Typical reservations about consent decision-making from sociocracy
I have not been talking about objections a lot. (Objections are like tensions in Holacracy.) People are sometimes concerned and don’t trust that there is a way to address an objection. Too many of us have experienced what it is like when your concern is brushed off by the group. But this does not have to be the case. If a group gets used to consent decision-making, they build trust that their concerns will be considered. The healing effect of that can be felt, and the group relaxes. That leads to an upward spiral. As we get more relaxed, there is more space for listening and finding solutions, building even more trust.
The definition for an objection is “carrying out this policy will interfere with the aim of the organization or team”. This simply means that you object when you see that a proposal or guideline will keep you from doing your work effectively.
Is a concern different from an objection? In this brief article, I have been using both interchangeably. Why? For me, there are exactly two outcomes from any concern/objection/tension or whatever. 1. You address it. 2. You don’t. I do not see any reason to make it more complicated. I have a hard time with any framework that involves judgment on whether an objection is “valid”. Because that shifts power to the people who decide which objections are valid (or to the people who implement the rules that guide what is valid). I don’t want to be equals under a set of rules made by someone else. I want to make the rules together. In sociocracy, any (governance and other) policy and any objection belongs to the group, and the group decides what to do with it.
How to start using consent decision-making from sociocracy
It might be a good idea to intentionally implement consent as your decision-making method. It might work best if you just formulate it in plain language: “From now on, a decision is made when no one in the group objects.”
Consent and dealing with objections is an art and a science but that’s for another time. For now, I want to give you two magic phrases that prime your team for consent as a decision-making method.
Magic phrases for consent decision-making from sociocracy
- I don’t think we can all get what we’d prefer here because there are just too many different needs on the table. How about we shoot for a decision that everyone in the room can work with instead of trying to make it perfect? Then we could try it out and see how it plays out.
- I want to be sure that no one in the room walks away with a decision that is going to keep them from doing good work. Let’s talk until we have a decision that is good enough for everyone.
What to expect after implementing decision making tools from sociocracy
You might run into issues using rounds, small group mandate or consent. We have seen organizations implement sociocracy decision making tools, incrementally or half-heartedly and run into issues. Self-management isn’t easy or without bumps in the road. When things are not going as smoothly as you were hoping, that’s just feedback. No reason to panic or to throw in the towel. (Peek into this article to read about the most typical struggles and how to fix them.)

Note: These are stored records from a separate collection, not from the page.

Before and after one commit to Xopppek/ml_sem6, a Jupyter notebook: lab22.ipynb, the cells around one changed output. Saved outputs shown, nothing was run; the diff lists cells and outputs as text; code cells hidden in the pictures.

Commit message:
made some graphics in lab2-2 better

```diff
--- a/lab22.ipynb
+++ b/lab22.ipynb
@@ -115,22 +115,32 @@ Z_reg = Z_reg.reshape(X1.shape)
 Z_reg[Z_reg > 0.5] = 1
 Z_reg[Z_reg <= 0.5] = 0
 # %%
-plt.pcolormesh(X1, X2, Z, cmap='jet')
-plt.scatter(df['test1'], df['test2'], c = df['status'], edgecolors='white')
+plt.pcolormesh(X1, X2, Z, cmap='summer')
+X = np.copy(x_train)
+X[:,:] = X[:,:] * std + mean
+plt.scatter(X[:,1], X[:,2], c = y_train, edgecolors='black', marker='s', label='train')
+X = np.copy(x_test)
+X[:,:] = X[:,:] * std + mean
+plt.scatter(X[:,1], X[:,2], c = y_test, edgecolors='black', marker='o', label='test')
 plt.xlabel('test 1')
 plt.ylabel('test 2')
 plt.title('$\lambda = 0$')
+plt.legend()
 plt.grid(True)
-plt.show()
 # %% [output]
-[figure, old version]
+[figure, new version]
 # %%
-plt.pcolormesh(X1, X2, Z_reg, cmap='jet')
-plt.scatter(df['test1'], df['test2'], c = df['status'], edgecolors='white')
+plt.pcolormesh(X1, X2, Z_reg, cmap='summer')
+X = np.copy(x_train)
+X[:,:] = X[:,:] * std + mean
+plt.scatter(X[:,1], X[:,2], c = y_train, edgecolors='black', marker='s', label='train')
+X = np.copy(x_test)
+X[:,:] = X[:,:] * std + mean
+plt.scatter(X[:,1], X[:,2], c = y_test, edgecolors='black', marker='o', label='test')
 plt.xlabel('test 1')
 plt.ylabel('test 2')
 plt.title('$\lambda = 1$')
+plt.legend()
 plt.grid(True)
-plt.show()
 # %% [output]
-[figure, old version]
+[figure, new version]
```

Sociocracy gives you the option of starting small. But the more features you “unlock”, the more benefit you will get. As you might have noticed, the three tools named here support each other:
- Consent is easier to do with small group mandate and rounds.
- Rounds are more doable in small groups and more focused and targeted with consent decision-making.
- Small group mandate can be boosted by consent decision-making and rounds.
And you don’t even have to stop there. Add sociocratic elections, roles, term ends and evaluation, feedback loops, the art of dealing with objections, role improvement, meeting format, collaborative ways of generating proposals, and most of all honest and constructive feedback, and your self-governance will be smooth, gentle and quiet.
Part 1 is here. Part 2 is here.
Republished with permission.
Featured Image added by Enlivening Edge Magazine. Image by Gerd Altmann from Pixabay